No One Considers Binging a Disorder
Everyone overeats sometimes, right? So clearly, wanting to binge every day is a normal thing to do. Except, it totally isn’t. Binge eating creates a deep shame that makes you isolate yourself from the people you love. It causes pain, exhaustion, and ruins your quality of life.
Binge eating most certainly qualifies as an eating disorder. It’s as hard to recover from as other eating disorders and can disrupt your life just as much. Although it’s very unlikely someone will die from binge eating, many long-term illnesses can be worsened by binge eating and lead to early death.
Contrarily, there are some people I’ve told about binge eating disorder who immediately think they have it because they overeat. Overeating and binge eating are similar but not quite the same.
Saying No to Food Is Unheard Of
Saying no to food seems to be a taboo activity in our society. Yes, I know there are starving children in the world, but me eating past the point of fullness won’t fix that. Unfortunately, some people will still get irked if you say no to eating their food, even when you’ve already had your fill.
Luckily, most of the time, people will get over it if you stand your ground or explain that you’re not hungry. Especially if you’re at a get-together and there are many different foods to try. If you’re an intuitive eater, you’ll likely stop when you’re starting to feel fullness and refuse to eat any more.
Saying no to the food people are offering you can feel like you’re letting them down, but that’s not the worst part. The worst part is you actually do want to eat it but don’t want to eat past fullness. No wonder giving up binge eating is hard. Usually, you would eat everything in sight. That brings me to my next part.
The Hardest Part of Binge Eating Recovery
People think to recover from binge eating, you need to cut out all your binge foods and live that way forever. However, that’s not recovery, it’s putting yourself in a cage. Real binge eating recovery means being able to eat these foods without letting yourself binge. This is the one thing people talk to me about struggling with when it comes to weight loss, binge eating, and eating well.
Once you learn to enjoy foods in moderation, the world opens up to being healthy without restriction. Instead of caging yourself, you are free to enjoy food without eating too much. You feel empowered, in control, and don’t need to stress over what food will be around you when you go out somewhere. This is true food freedom.
I’m currently working on a course that teaches you how to eat in moderation so you can do it, too.

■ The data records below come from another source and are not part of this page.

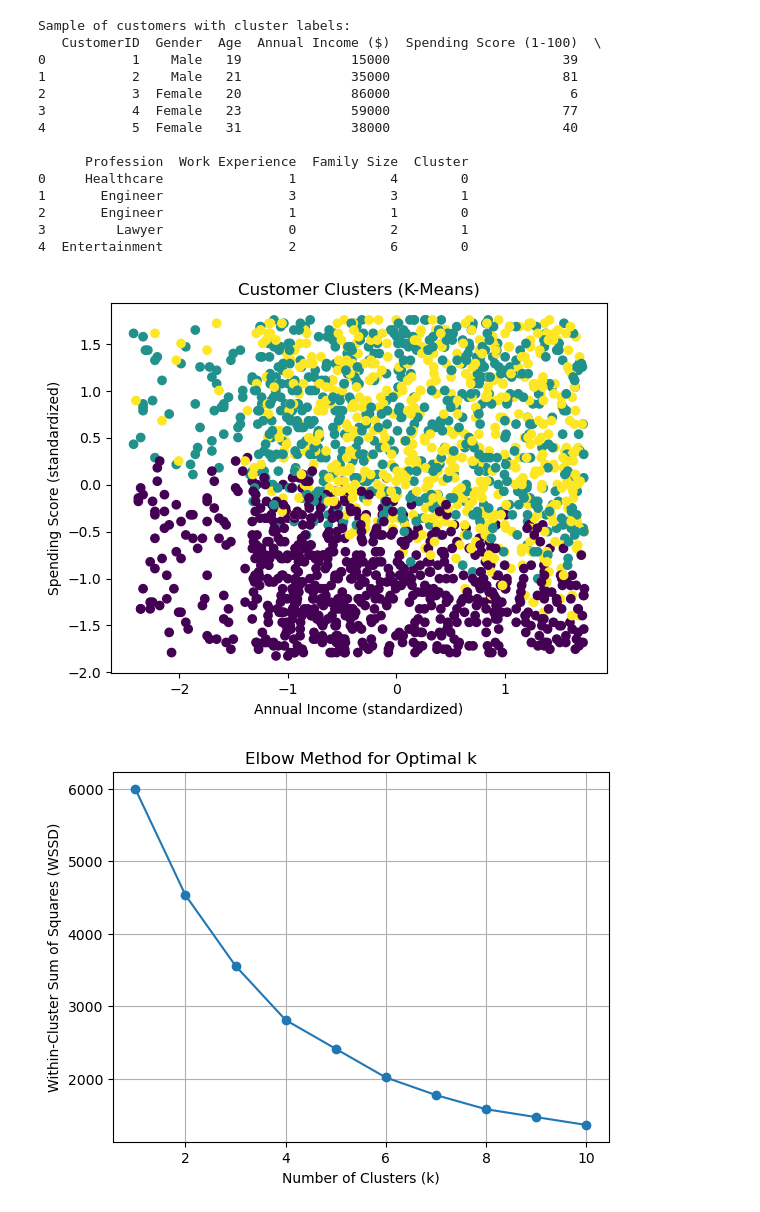
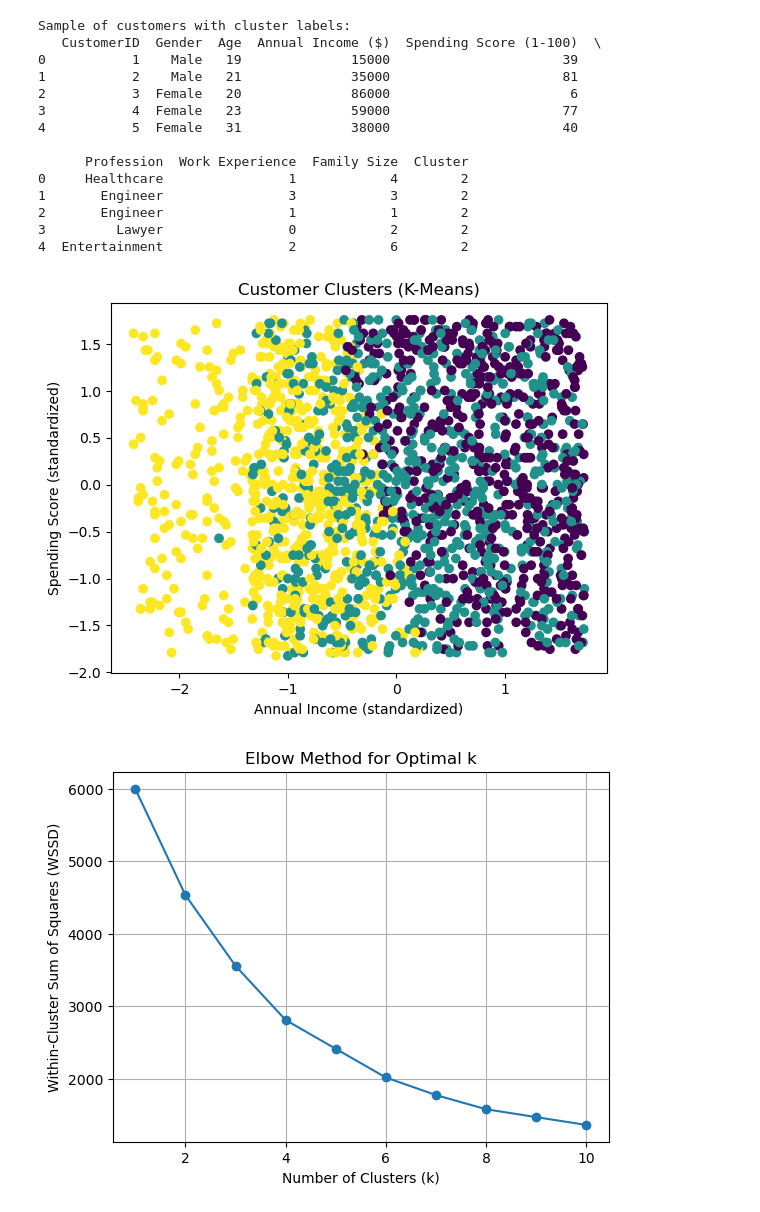
Before and after one commit to MGE-17/DSI_2, a Jupyter notebook: data/Sanyam - Cluster Sample Code.ipynb, the cells around one changed output. Saved outputs shown, nothing was run; the diff lists cells and outputs as text; code cells hidden in the pictures.

```diff
--- a/data/Sanyam - Cluster Sample Code.ipynb
+++ b/data/Sanyam - Cluster Sample Code.ipynb
@@ -11,7 +11,8 @@ from sklearn.preprocessing import StandardScaler
 from sklearn.cluster import KMeans
 
 # Step 2: Load the dataset
-df = pd.read_csv(r"C:\Users\Sanyam\Project_work\DSI_2\data\customers.csv")
+from pathlib import Path
+df = pd.read_csv("Customers.csv") #relative path
 
 # Step 3: Select features for clustering
 features = df[['Age', 'Annual Income ($)', 'Spending Score (1-100)']]
@@ -22,7 +23,7 @@ standardized_data = scaler.fit_transform(features)
 standardized_data = pd.DataFrame(standardized_data, columns=features.columns)
 
 # Step 5: Apply K-Means clustering (using k=3 based on Elbow Method)
-kmeans = KMeans(n_clusters=3, random_state=0)
+kmeans = KMeans(n_clusters=3, random_state=0, n_init=10) #avoid version warnings and keep results stable
 clusters = kmeans.fit(standardized_data)
 standardized_data['Cluster'] = clusters.labels_
 
@@ -64,39 +65,56 @@ plt.show()
 # Step 10: Cluster Summary Statistics (Business Insights)
 cluster_summary = clustered_customers.groupby('Cluster')[['Age', 'Annual Income ($)', 'Spending Score (1-100)']].mean().round(2)
 cluster_summary['Count'] = clustered_customers['Cluster'].value_counts().sort_index().values
 
 print("\nCluster Summary (Mean values for each group):")
 print(cluster_summary)
 
 # Step 11: Business Interpretation (which cluster is high-value?)
 # High-value clusters = high spending score, medium-to-high income
 high_value_cluster = cluster_summary['Spending Score (1-100)'].idxmax()
 
 print(f"\n💡 The cluster with the highest average spending score is Cluster {high_value_cluster}.")
 print("This cluster likely represents high-value or premium customers who are key targets for profit growth.")
 
 # Step 12: Visual Summary
 cluster_summary[['Annual Income ($)', 'Spending Score (1-100)']].plot(kind='bar', figsize=(8,5))
 plt.title('Average Income & Spending Score by Cluster')
 plt.ylabel('Mean Value')
 plt.grid(axis='y', linestyle='--', alpha=0.7)
 plt.show()
+
+# Step 13: Export cluster assignments and summary for the visualization notebook
+from pathlib import Path
+
+PROC = Path("../data/processed")
+PROC.mkdir(parents=True, exist_ok=True)
+
+# Export each customer's cluster label
+assignments = clustered_customers[["CustomerID", "Cluster"]]
+assignments.to_csv(PROC / "cluster_assignments.csv", index=False)
+
+# Export cluster summary for business reporting
+cluster_summary.to_csv(PROC / "cluster_summary.csv")
+
+print("Files saved in ../data/processed/:")
+print(" - cluster_assignments.csv")
+print(" - cluster_summary.csv")
 # %% [output]
 Sample of customers with cluster labels:
    CustomerID  Gender  Age  Annual Income ($)  Spending Score (1-100)  \
 0           1    Male   19              15000                      39
 1           2    Male   21              35000                      81
 2           3  Female   20              86000                       6
 3           4  Female   23              59000                      77
 4           5  Female   31              38000                      40
 
       Profession  Work Experience  Family Size  Cluster
-0     Healthcare                1            4        0
-1       Engineer                3            3        1
-2       Engineer                1            1        0
-3         Lawyer                0            2        1
-4  Entertainment                2            6        0
+0     Healthcare                1            4        2
+1       Engineer                3            3        2
+2       Engineer                1            1        2
+3         Lawyer                0            2        2
+4  Entertainment                2            6        2
-[figure, old version]
+[figure, new version]
 [figure]
 Cluster Summary (Mean values for each group):
            Age  Annual Income ($)  Spending Score (1-100)  Count
```
Also changed, not shown: parts of 1 cell of this notebook, 14 other files.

Don’t forget to subscribe to my site on the form above, so you’ll be notified when it’s complete. I’m so excited to share what I’ve learned with you!

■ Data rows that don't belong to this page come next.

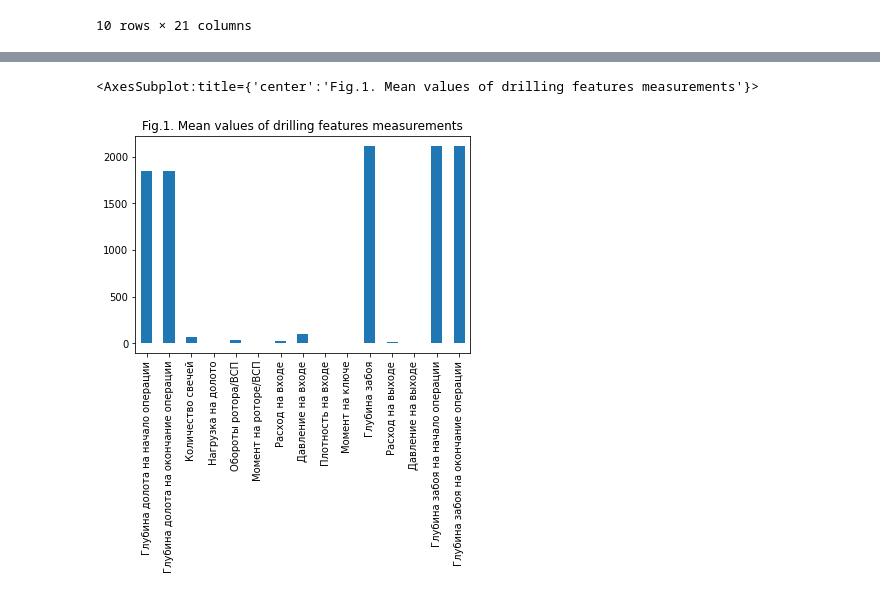
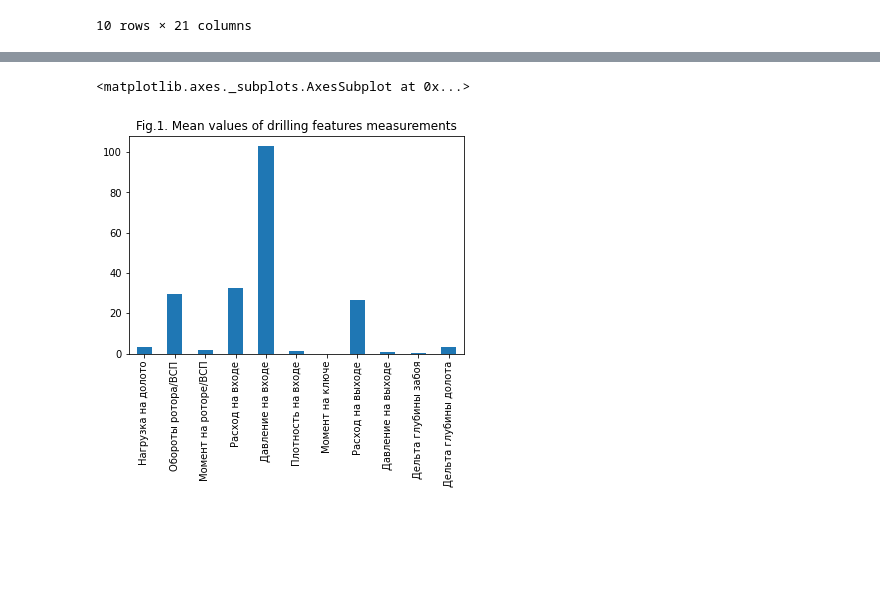
Before and after one commit to vokor/DrillingOperationsClassifier, a Jupyter notebook: models/DataPreprocessing.ipynb, the cells around one changed output, grey strips where cells are left out. Saved outputs shown, nothing was run; the diff lists cells and outputs as text; code cells hidden in the pictures; blank space fills up the shorter version.

```diff
--- a/models/DataPreprocessing.ipynb
+++ b/models/DataPreprocessing.ipynb
@@ -13,8 +13,7 @@ from matplotlib.colors import ListedColormap
 import warnings
 warnings.filterwarnings('ignore')
 # %%
-data = pd.read_csv('/home/vladimir/ML/data/drilling_data.csv')
-data['Буровая площадка'] = np.random.randint(6, size=2237)
+data = pd.read_csv('drilling_data.csv')
 data.head(10)
 # %% [output]
 |  | Дата | Начало (время) | Окончание (время) | Длительность (мин) | Глубина долота на начало операции | ... |
@@ -49,3 +48,6 @@ data.isnull().sum()
 Операция                                0
 Буровая площадка                        0
 dtype: int64
+# %%
+data['Дельта глубины забоя'] = data['Глубина забоя на окончание операции'] - data['Глубина забоя на начало операции']
+data['Дельта глубины долота'] = data['Глубина долота на окончание операции'] - data['Глубина долота на начало операции']
@@ -52,13 +125,11 @@ dtype: int64
 # %%
-gtr_features = ['Глубина долота на начало операции', 'Глубина долота на окончание операции',
-             'Количество свечей', 'Нагрузка на долото', 'Обороты ротора/ВСП', 'Момент на роторе/ВСП', 'Расход на входе', 'Давление на входе', 'Плотность на входе',
-             'Момент на ключе', 'Глубина забоя', 'Расход на выходе', 'Давление на выходе',
-             'Глубина забоя на начало операции', 'Глубина забоя на окончание операции']
+gtr_features = ['Нагрузка на долото', 'Обороты ротора/ВСП', 'Момент на роторе/ВСП', 'Расход на входе', 'Давление на входе', 'Плотность на входе',
+             'Момент на ключе', 'Расход на выходе', 'Давление на выходе', 'Дельта глубины забоя', 'Дельта глубины долота']
 feature_vectors = data[gtr_features]
 feature_vectors.mean().plot(kind='bar',title='Fig.1. Mean values of drilling features measurements')
 # %% [output]
-<AxesSubplot:title={'center':'Fig.1. Mean values of drilling features measurements'}>
+<matplotlib.axes._subplots.AxesSubplot at 0x...>
-[figure, old version]
+[figure, new version]
 # %%
 box_pal = sns.color_palette(['turquoise','darkcyan'])
 
```
Also changed, not shown: parts of 15 cells of this notebook, 8 other files.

Weight Loss After Eating Disorder Recovery
When most people think of recovery from an eating disorder, they imagine the person gaining weight. Weight loss after eating disorder recovery is unheard of. But when I stopped binge eating and developed a healthy relationship with food, my weight started dropping. As I reached out for more support in the online eating disorder community, I realized how out of place I was.
Binge eating disorder recovery looks very different from the other disorders. I lost weight because of my recovery, and I’m proud of that. I’m not going to feel bad because my weight dropped after learning to eat well. However, many eating disorder recovery accounts will spit venom at anything discussing weight loss. It makes sense, as many eating disorders start with wanting to lose weight.
Also, the people around you may think your reason for weight loss is a bit strange. Most people lose weight for aesthetics, but if your goal is to stop binge eating, you may not care about looks. If losing weight is proof that your binge eating is under control, that’s something you should celebrate.
Are You Ready to Start Your Binge Eating Recovery?
If you need extra help with your binge eating recovery, here’s a great book to help you out! Overcoming Binge Eating by Dr. Christopher Fairburn explains why you binge and guides you through your recovery. It’s a simple and effective program to stop binge eating, taught by a compassionate and helpful author.
If you still haven’t read Overcoming Binge Eating, I recommend it! For more information on what the book teaches, I wrote a complete review of Overcoming Binge Eating here.
Click below for quick links to the book on Amazon!
Binge Eating Recovery: In Conclusion
It’s easy to feel isolated when recovering from binge eating. If you tell people your weight loss came after eating disorder recovery, they might think you’re crazy. You’ll feel left out, misunderstood, and to make things worse, you’ll want to binge to feel better. That’s why it’s so important to find other ways to cope with discomfort rather than binging.
Fortunately, if you’re comfortable doing so, people are often understanding if you explain to them what you’re going through. I’m not always keen on sharing, but I do in the hope I can help others around me who don’t know who to turn to. If you need someone to talk to about your own recovery, please feel free to reach out to me. I’m happy to help!
Are you going through binge eating recovery? What happened during recovery that you never expected? Share your story in the comments!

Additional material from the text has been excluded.